= Problem to work on =
Scan the entries for lines with the word "Victoria", then copy those lines.

= Records for the task =

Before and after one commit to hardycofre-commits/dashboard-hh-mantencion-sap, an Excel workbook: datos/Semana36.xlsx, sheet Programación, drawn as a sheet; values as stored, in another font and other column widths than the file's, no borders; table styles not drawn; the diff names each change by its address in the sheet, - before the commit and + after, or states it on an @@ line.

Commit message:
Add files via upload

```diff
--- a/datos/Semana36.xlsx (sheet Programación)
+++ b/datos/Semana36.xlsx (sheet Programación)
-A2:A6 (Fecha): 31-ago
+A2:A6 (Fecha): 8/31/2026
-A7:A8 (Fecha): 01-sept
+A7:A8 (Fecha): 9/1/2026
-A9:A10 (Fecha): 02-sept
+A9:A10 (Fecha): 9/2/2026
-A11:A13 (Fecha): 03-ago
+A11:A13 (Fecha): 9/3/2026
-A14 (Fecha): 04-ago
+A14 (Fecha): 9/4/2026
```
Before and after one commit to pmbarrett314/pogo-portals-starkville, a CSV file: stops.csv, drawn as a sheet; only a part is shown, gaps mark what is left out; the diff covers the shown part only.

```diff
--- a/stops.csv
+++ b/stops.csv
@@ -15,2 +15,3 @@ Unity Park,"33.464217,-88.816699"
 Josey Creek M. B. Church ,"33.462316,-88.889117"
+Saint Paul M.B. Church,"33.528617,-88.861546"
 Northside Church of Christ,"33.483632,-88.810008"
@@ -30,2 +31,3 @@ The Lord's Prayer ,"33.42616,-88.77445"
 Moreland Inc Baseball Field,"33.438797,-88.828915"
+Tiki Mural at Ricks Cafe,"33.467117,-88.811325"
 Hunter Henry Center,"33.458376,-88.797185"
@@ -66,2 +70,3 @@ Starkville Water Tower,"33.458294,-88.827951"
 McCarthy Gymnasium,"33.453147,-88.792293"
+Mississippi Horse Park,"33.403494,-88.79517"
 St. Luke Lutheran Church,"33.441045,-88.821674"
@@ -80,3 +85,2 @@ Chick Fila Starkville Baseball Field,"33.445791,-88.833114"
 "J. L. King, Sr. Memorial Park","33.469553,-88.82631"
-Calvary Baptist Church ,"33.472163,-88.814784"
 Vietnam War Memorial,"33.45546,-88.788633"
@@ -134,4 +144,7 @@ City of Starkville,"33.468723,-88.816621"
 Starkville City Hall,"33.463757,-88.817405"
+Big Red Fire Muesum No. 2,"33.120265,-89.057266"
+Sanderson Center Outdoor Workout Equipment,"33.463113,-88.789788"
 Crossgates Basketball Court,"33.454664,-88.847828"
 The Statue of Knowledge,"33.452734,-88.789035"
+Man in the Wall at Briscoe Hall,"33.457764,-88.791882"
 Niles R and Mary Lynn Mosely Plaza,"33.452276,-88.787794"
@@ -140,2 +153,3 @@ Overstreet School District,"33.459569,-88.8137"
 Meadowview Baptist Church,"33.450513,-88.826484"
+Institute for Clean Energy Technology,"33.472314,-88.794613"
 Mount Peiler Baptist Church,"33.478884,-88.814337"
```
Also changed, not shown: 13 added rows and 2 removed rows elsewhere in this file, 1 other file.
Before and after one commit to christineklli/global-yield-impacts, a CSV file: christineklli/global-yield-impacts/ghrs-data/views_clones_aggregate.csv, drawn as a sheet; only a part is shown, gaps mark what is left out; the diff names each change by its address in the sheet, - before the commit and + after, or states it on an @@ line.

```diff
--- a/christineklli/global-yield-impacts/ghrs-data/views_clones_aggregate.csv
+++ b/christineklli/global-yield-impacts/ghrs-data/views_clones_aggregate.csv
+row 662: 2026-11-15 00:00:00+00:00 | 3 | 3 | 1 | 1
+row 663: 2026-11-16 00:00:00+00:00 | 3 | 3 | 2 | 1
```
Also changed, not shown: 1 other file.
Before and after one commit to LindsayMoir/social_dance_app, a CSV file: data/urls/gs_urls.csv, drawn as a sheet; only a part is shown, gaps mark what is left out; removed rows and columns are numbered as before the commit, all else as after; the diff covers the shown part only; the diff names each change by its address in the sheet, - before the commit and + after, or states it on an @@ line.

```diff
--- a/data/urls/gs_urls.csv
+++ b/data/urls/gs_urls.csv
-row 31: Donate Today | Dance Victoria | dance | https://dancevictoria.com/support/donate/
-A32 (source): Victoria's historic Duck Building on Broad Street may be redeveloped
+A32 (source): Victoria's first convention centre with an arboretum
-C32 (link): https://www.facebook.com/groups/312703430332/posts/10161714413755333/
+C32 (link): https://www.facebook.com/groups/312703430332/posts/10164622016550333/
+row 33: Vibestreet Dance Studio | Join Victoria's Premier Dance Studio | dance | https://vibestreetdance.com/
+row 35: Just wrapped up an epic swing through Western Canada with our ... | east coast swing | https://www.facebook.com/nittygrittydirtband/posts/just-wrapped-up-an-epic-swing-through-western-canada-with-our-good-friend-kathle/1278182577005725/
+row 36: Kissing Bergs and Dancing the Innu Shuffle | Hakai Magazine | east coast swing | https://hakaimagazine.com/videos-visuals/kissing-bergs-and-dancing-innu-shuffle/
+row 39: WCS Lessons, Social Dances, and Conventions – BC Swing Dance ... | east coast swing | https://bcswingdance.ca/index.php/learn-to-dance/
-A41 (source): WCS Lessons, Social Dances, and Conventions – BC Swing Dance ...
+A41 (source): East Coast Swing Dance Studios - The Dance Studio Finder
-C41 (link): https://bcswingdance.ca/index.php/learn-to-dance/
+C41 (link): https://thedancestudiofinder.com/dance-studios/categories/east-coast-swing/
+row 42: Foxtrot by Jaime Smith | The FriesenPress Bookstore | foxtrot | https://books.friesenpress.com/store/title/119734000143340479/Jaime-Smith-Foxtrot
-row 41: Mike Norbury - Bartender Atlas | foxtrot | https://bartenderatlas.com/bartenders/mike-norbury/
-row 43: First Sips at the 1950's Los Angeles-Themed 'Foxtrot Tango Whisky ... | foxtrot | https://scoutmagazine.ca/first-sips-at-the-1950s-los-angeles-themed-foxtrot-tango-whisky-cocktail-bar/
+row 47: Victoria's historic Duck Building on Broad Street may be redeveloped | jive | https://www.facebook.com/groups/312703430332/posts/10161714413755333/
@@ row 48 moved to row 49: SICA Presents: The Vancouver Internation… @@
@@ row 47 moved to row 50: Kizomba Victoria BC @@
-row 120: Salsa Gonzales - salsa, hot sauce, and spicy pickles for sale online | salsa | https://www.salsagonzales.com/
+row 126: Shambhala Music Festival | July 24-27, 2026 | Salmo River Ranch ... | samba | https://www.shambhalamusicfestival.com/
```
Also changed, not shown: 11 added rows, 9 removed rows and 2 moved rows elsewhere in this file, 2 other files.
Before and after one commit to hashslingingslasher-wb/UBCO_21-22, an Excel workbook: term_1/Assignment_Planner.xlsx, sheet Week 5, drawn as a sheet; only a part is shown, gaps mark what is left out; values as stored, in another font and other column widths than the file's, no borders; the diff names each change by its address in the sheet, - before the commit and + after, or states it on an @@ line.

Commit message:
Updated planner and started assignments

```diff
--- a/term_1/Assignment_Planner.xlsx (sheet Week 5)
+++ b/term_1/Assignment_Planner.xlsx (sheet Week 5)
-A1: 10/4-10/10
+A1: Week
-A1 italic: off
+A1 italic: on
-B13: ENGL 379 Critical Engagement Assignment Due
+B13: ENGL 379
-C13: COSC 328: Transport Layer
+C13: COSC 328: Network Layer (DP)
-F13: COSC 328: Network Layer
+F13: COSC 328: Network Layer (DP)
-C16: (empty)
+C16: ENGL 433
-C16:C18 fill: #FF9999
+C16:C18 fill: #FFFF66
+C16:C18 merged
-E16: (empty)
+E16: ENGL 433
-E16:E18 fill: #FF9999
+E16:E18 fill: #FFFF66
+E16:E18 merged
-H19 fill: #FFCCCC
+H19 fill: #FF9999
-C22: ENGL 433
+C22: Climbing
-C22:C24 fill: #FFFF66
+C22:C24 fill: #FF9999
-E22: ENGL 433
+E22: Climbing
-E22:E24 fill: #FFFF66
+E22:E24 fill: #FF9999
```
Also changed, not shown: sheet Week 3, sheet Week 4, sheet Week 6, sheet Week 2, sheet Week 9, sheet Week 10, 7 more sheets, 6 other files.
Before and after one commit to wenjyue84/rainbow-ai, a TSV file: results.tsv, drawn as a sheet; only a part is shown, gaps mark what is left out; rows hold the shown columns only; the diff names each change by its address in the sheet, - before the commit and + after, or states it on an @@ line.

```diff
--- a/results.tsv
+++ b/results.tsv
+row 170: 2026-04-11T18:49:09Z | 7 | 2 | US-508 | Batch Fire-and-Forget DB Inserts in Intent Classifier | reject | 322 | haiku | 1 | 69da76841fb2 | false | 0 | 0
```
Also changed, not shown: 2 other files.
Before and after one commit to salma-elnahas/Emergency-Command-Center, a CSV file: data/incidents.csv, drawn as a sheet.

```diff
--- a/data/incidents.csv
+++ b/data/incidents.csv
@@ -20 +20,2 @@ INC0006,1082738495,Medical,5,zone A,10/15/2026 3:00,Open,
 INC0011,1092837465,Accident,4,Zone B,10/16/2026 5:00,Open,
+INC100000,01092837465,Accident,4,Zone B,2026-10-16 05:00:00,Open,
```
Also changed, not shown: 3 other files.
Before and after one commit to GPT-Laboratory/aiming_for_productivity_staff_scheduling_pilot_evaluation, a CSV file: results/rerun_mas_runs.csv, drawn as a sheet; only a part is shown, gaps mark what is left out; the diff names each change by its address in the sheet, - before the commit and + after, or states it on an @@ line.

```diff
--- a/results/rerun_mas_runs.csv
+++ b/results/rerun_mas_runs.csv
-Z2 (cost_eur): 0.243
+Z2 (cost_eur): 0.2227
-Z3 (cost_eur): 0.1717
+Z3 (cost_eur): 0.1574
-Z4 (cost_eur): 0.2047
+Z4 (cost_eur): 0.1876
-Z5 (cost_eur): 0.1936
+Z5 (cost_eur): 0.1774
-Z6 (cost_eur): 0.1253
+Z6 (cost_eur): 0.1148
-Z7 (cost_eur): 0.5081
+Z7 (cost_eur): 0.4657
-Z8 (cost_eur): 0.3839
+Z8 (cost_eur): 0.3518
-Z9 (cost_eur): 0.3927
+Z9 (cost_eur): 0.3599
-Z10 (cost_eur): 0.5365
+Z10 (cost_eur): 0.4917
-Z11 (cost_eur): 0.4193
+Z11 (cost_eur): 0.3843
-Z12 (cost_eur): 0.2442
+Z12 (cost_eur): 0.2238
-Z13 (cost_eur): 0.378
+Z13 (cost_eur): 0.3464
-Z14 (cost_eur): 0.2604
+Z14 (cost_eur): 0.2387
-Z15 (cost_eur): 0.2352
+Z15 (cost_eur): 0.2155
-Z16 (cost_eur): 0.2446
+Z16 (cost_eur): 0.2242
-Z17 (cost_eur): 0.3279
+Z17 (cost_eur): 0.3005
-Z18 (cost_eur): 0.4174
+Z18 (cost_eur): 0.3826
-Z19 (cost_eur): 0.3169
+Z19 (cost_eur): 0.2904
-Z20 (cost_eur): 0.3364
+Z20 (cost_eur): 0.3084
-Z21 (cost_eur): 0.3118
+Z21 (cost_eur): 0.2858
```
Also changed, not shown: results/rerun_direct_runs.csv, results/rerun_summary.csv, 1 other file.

= Answer space =
-row 31: Donate Today | Dance Victoria | dance | https://dancevictoria.com/support/donate/
-A32 (source): Victoria's historic Duck Building on Broad Street may be redeveloped
+A32 (source): Victoria's first convention centre with an arboretum
+row 33: Vibestreet Dance Studio | Join Victoria's Premier Dance Studio | dance | https://vibestreetdance.com/
+row 47: Victoria's historic Duck Building on Broad Street may be redeveloped | jive | https://www.facebook.com/groups/312703430332/posts/10161714413755333/
@@ row 47 moved to row 50: Kizomba Victoria BC @@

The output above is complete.